A Pop of Color

Just finished working and realized I needed to enter my post. I had all these pictures I had set aside for my blog but couldn’t figure out how to move them from the file where I had saved them, until just now. Hence my posts not having any images all these weeks!

The first thing I thought when I closed my work email, I need a pop of color, something that makes me happy. And flowers do just that. There is a meditation technique called the “Heart of the Rose” where you take a rose and look at it starting at its heart or center and then notice its color, texture, fragrance and design (Source: The Monk Who Sold His Ferrari by Robin Sharma). Let thoughts come in and out and bring yourself back to focus on the flower.


Doing this for just even a few minutes, helps to calm your thoughts and cool your mind.

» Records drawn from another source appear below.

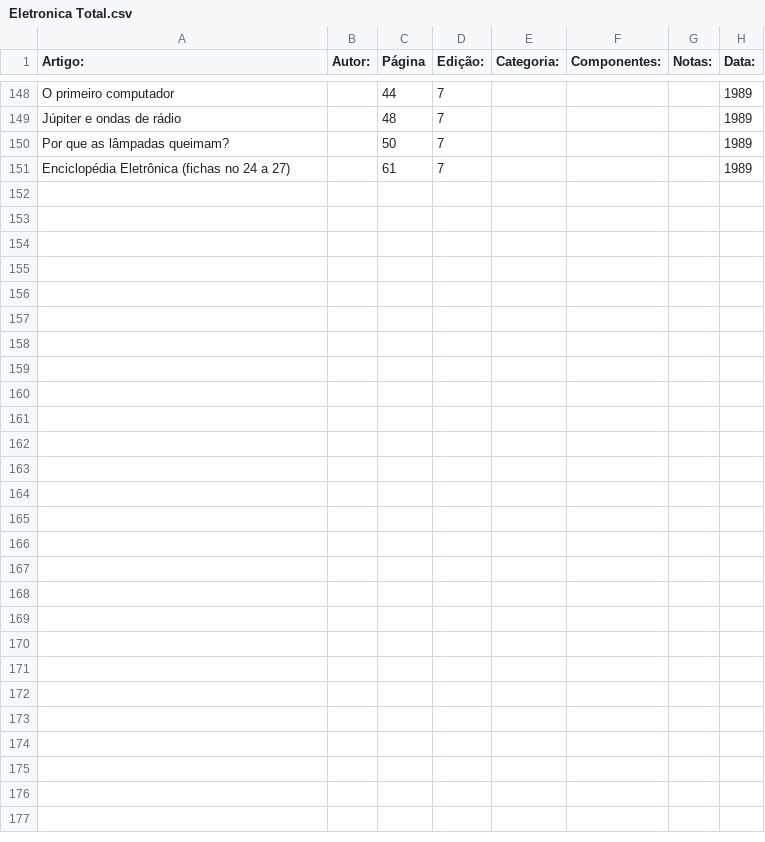
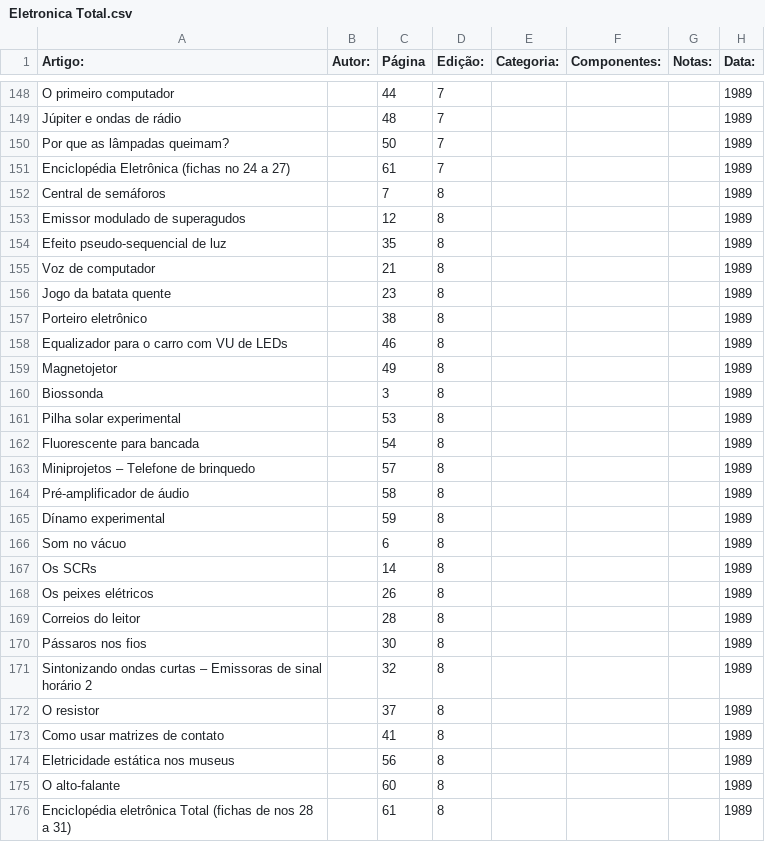
Before and after one commit to Pakequis/Indices_revistas_de_eletronica, a CSV file: Indices/Eletronica Total.csv, drawn as a sheet; only a part is shown, gaps mark what is left out.

Commit message:
Update Eletronica Total.csv
sim, mais uma...

```diff
--- a/Indices/Eletronica Total.csv
+++ b/Indices/Eletronica Total.csv
@@ -151 +151,26 @@ Por que as lâmpadas queimam?,,50,7,,,,1989
 Enciclopédia Eletrônica (fichas no 24 a 27),,61,7,,,,1989
+Central de semáforos,,7,8,,,,1989
+Emissor modulado de superagudos,,12,8,,,,1989
+Efeito pseudo-sequencial de luz,,35,8,,,,1989
+Voz de computador,,21,8,,,,1989
+Jogo da batata quente,,23,8,,,,1989
+Porteiro eletrônico,,38,8,,,,1989
+Equalizador para o carro com VU de LEDs,,46,8,,,,1989
+Magnetojetor,,49,8,,,,1989
+Biossonda,,3,8,,,,1989
+Pilha solar experimental,,53,8,,,,1989
+Fluorescente para bancada,,54,8,,,,1989
+Miniprojetos – Telefone de brinquedo,,57,8,,,,1989
+Pré-amplificador de áudio,,58,8,,,,1989
+Dínamo experimental,,59,8,,,,1989
+Som no vácuo,,6,8,,,,1989
+Os SCRs,,14,8,,,,1989
+Os peixes elétricos,,26,8,,,,1989
+Correios do leitor,,28,8,,,,1989
+Pássaros nos fios,,30,8,,,,1989
+Sintonizando ondas curtas – Emissoras de sinal horário 2,,32,8,,,,1989
+O resistor,,37,8,,,,1989
+Como usar matrizes de contato,,41,8,,,,1989
+Eletricidade estática nos museus,,56,8,,,,1989
+O alto-falante,,60,8,,,,1989
+Enciclopédia eletrônica Total (fichas de nos 28 a 31),,61,8,,,,1989
```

P.S. Thanks to Rachel for her kind words about my posts last week. While I would always miss her posts, I figured she was out or just got busy with kids or work. I’m super-glad that she felt she could step away and not feel any pressure – that is what is so great about doing this. Otherwise the process of writing becomes burdensome and loses its joy. When I was at Dartmouth, I think I lost some of that joy as a Creative Writing Major (that and being surrounded by a lot of literary egos). Through this process, I’m slowly starting to regain that joy with every shaky phrase and awkward stumble of a sentence. For me, I had been wanting to write the post about Tao for a while, it’s so nice when your peer/colleague/writing buddy sees an “expansiveness of voice,” I certainly was trying for more, so to speak, and it is so nice that it was noticed!